Any reduction in demand for PV systems would come at a critical time for the industry, just as it is starting to see dramatic growth in demand, especially in the U.S, which is poised to become one of the largest PV markets in the world by 2013. While the economic impact of reduced demand would be difficult enough to manage; a sudden slowdown in the trend of adoption in any of the three critical sectors (utility scale, commercial, or residential) would harm both economics and the overall perception of risk for customers and financiers, ultimately risking stagnation in the industry.

Unfortunately, the Brattle Group didn’t consider the potential impact that higher electricity prices for PV generation would have on the industry’s credibility and public policy support, but I’m pretty confident it won’t help. Moreover, in the politics of today, where job growth and economic development drive the political agenda, the Brattle group projects that a 100 percent tariff on imported PV panels and modules from China would result in the net loss to consumers of $698 million to $2.62 billion, eliminating up to 50,000 U.S. jobs over the next three years. By Brattle’s projections, even a 50 percent tariff would cause between $621 million and $2.287 billion in net consumer losses. These numbers go in the wrong direction for the PV industry, threatening to give more ammunition to those who lobby for business as usual in the energy system.

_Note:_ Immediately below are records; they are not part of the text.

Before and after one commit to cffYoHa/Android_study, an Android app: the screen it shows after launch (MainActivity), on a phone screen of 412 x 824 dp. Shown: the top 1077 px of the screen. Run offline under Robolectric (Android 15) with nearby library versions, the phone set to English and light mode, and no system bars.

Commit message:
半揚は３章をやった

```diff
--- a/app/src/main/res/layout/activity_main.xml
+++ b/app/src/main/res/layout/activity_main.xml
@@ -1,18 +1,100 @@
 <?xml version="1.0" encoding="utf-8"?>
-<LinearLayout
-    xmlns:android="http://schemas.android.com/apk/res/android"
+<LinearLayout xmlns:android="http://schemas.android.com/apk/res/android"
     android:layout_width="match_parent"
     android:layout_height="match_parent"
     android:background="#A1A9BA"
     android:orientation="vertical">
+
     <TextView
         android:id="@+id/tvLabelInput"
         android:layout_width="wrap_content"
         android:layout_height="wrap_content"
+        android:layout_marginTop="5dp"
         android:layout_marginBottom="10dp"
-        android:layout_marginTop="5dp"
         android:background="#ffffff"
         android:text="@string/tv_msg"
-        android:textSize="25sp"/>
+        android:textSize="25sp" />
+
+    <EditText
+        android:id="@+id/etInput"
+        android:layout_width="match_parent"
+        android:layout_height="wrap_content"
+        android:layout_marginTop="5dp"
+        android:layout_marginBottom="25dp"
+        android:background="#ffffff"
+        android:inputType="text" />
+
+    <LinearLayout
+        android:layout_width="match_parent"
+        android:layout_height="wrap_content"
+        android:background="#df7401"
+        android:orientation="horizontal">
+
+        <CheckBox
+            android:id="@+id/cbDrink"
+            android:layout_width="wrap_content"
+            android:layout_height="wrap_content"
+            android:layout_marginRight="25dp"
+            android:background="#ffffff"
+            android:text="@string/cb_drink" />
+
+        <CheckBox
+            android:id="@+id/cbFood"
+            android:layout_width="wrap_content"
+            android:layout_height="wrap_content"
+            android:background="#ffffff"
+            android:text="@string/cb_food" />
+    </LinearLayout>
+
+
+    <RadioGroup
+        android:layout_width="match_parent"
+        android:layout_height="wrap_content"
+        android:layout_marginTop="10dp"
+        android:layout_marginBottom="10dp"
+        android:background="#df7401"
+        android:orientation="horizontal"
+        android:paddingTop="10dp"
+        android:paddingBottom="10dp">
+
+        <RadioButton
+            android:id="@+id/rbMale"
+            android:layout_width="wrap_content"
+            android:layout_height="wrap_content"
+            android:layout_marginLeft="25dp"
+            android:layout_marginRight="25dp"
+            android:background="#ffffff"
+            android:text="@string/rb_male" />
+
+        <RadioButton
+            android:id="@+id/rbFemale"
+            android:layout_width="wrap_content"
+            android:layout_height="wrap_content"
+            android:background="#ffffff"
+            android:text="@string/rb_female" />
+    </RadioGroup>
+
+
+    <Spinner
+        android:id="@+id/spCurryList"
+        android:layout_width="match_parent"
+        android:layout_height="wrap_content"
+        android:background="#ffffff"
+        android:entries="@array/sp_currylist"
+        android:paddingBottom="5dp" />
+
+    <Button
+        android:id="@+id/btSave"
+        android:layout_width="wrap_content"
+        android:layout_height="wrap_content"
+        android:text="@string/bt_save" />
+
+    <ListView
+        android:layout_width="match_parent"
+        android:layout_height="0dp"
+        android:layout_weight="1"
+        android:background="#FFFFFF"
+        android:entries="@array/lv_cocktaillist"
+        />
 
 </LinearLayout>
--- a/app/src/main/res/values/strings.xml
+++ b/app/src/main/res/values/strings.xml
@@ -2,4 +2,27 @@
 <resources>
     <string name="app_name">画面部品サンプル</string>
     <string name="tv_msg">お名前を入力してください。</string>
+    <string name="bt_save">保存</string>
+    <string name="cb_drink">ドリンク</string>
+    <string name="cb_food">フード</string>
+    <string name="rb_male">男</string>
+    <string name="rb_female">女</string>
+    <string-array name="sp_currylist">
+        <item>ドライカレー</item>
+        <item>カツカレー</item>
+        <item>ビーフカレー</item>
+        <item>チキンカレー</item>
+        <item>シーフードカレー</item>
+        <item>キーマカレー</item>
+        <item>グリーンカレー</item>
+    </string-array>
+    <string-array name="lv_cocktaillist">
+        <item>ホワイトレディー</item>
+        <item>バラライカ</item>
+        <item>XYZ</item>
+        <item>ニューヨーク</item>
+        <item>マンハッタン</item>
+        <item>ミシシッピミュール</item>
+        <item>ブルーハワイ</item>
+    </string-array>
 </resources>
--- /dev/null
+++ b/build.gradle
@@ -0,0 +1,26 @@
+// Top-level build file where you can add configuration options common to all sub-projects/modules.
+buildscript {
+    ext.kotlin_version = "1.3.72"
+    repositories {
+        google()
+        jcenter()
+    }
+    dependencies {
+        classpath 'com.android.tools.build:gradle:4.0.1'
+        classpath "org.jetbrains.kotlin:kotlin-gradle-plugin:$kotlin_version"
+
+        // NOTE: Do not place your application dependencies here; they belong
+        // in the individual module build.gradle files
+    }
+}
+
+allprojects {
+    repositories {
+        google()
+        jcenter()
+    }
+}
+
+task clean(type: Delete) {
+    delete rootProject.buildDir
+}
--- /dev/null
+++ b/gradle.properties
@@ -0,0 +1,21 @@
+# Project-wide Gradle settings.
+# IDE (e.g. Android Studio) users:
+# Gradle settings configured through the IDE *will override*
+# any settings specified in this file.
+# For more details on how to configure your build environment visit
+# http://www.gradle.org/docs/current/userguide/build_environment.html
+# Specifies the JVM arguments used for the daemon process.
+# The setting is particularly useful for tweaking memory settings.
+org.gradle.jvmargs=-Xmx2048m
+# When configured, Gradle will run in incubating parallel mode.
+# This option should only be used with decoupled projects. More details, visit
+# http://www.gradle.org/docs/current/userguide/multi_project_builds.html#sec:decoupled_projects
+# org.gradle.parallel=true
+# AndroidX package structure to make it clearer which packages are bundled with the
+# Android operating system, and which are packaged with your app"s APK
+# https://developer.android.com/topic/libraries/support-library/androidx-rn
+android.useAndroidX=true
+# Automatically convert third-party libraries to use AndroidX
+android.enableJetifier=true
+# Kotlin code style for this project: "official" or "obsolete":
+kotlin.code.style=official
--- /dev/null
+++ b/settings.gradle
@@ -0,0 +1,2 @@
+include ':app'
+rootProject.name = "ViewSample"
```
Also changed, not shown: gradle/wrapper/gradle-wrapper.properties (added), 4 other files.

Finally, the reduction in U.S. demand for PV resulting from tariffs will hurt U.S. businesses as much if not significantly more than the tariffs would impact the Chinese. Both DOE’s Sunshot Initiative and RMI’s internal analyses indicates that nearly two-thirds (roughly 63 percent) of the cost of residential solar PV installation came from items outside of solar modules (“balance of system costs”), such as inverters, permitting, taxes, wiring, etc. What’s more, the approximately 37 percent of solar PV costs from modules currently includes roughly half non-Chinese modules as well as distribution and sales revenues, which often go to U.S. employees working directly for or under contract with foreign module manufacturers. The numbers are similar for both utility- and commercial-scale systems. Therefore, less than a fifth of the cost of today’s solar PV installation goes to Chinese companies for module sales.

To be sure, the Chinese government’s strategic investment in its solar PV industry creates a powerful dynamic in the global value chain and is particularly challenging to non-Chinese crystalline silicone PV cell and panel manufacturers. However, for the rest of the global industry, including manufacturers developing non-crystalline technologies, the question is whether China represents a threat or, in fact, an opportunity. Remember, China is not only investing in its production capabilities and competitiveness; it is also simultaneously investing heavily in creating demand, which may prove to be good for the rest of the global industry.

I choose to believe that growing Chinese demand for PV will accelerate global demand and drive increased innovation throughout the value chain. Increased global demand will drive the development and adoption of more advanced and efficient cells, panels, componentry, and system designs—and very importantly lead to increased acceptance and adoption by utilities and other major power purchasers around the world. Growth and scale will lead to standardization and will open PV development to global financial markets, reducing financing costs and complexity. All of this will ultimately help the industry achieve the scale it needs to compete head to head with coal, natural gas, and nuclear power to generate the world’s electricity.